## YOUR INSTRUCTIONS
Using the entries that follow, give only the number of lines with the word "changeImage" in them.
○ ○ ○ ○ ○
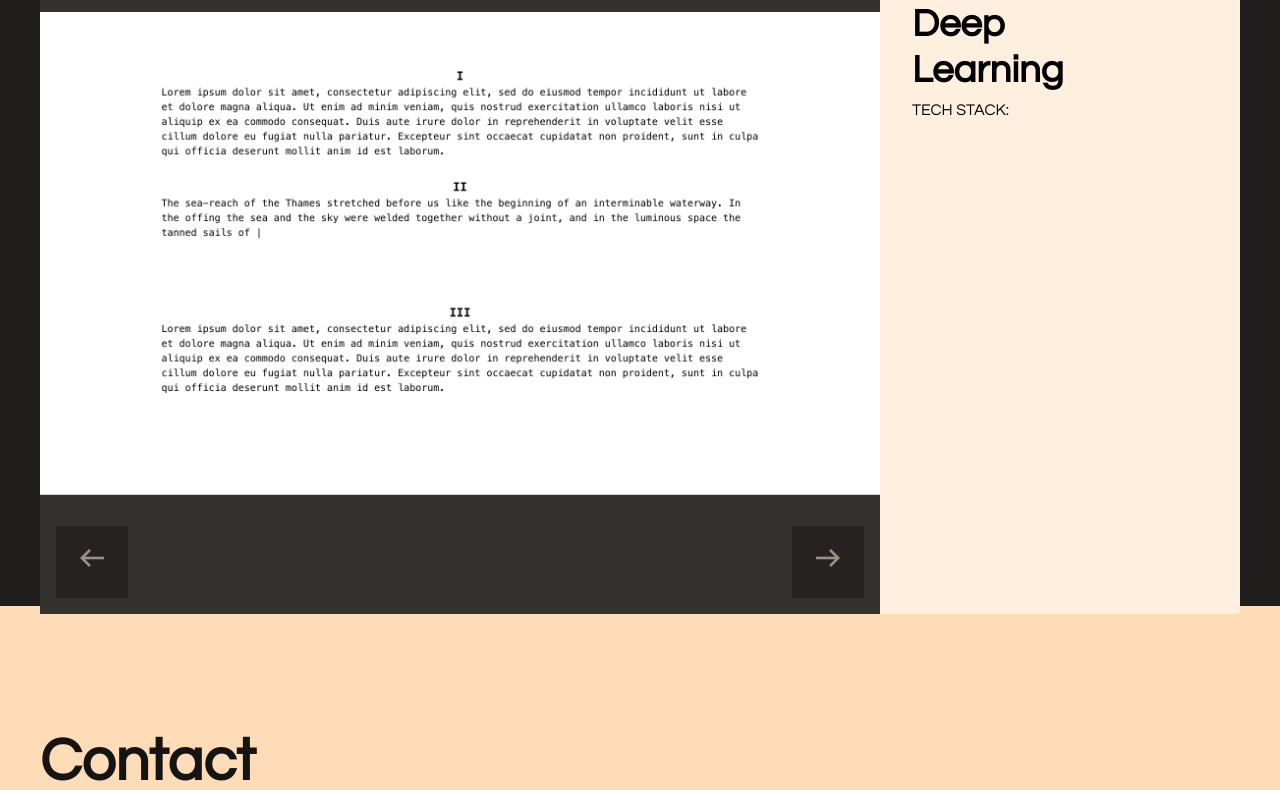
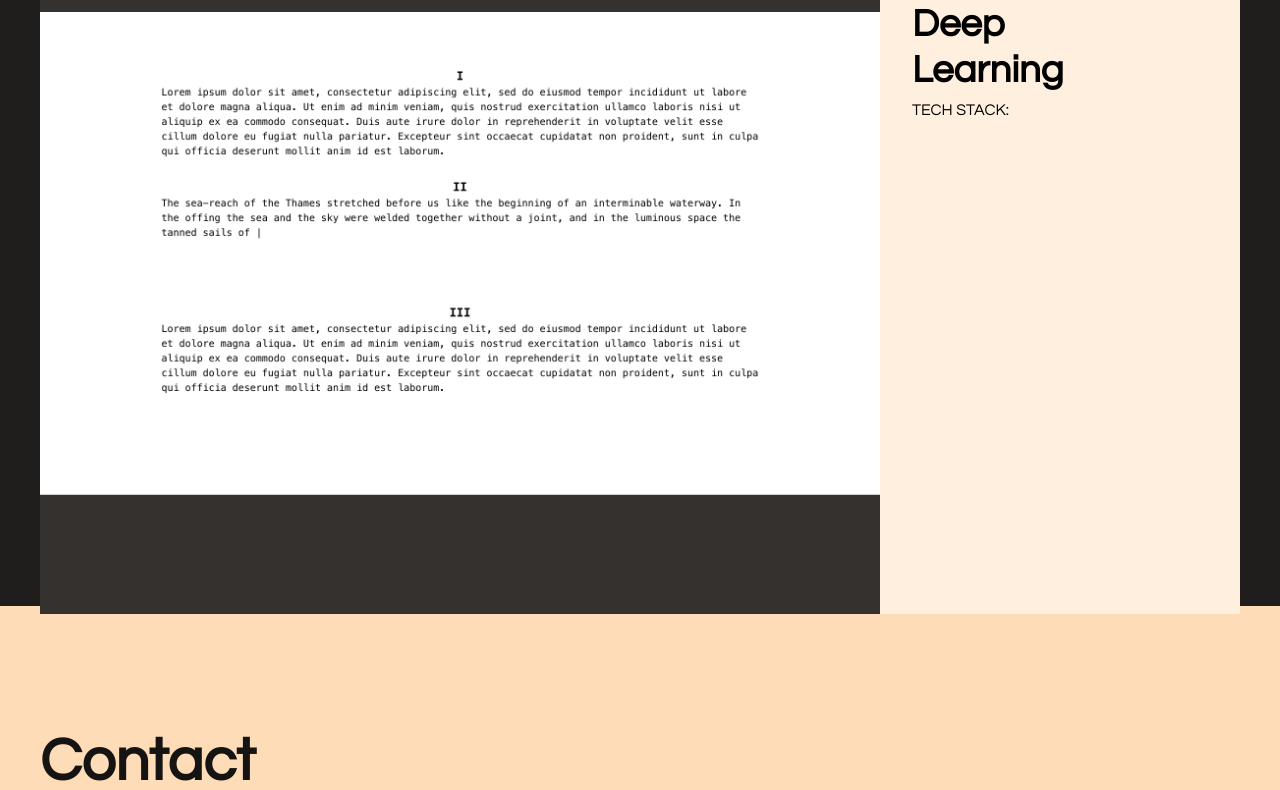
Before and after one commit to pkasinski/portfolio, a React (Vite) app: page / in a window 1280 px wide. Shown: the part 3983-4773 px from the top of the page. Built offline with nearby package versions, Linux system fonts and the light colour scheme.

Commit message:
Only show the arrows if there is more than one image for the project

```diff
--- a/src/components/Project.tsx
+++ b/src/components/Project.tsx
@@ -95,17 +95,26 @@ export default function Project({
       >
         <div className="image-container">
           <img src={imageUrls[imageIndex]} className="project-image" />
+          {imageUrls.length > 1 && (
             <div className="button-container">
-            <button className="next-button" onClick={() => changeImage("next")}>
-              <span className="material-symbols-outlined">arrow_left_alt</span>
+              <button
+                className="next-button"
+                onClick={() => changeImage("next")}
+              >
+                <span className="material-symbols-outlined">
+                  arrow_left_alt
+                </span>
               </button>
               <button
                 className="previous-button"
                 onClick={() => changeImage("previous")}
               >
-              <span className="material-symbols-outlined">arrow_right_alt</span>
+                <span className="material-symbols-outlined">
+                  arrow_right_alt
+                </span>
               </button>
             </div>
+          )}
         </div>
         <div className="text-container">
           <p className="title heading">{title}</p>
```
Lines whose indentation alone changed are shown as unchanged.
○ ○ ○ ○ ○
## REPLY TO THE EXERCISE
3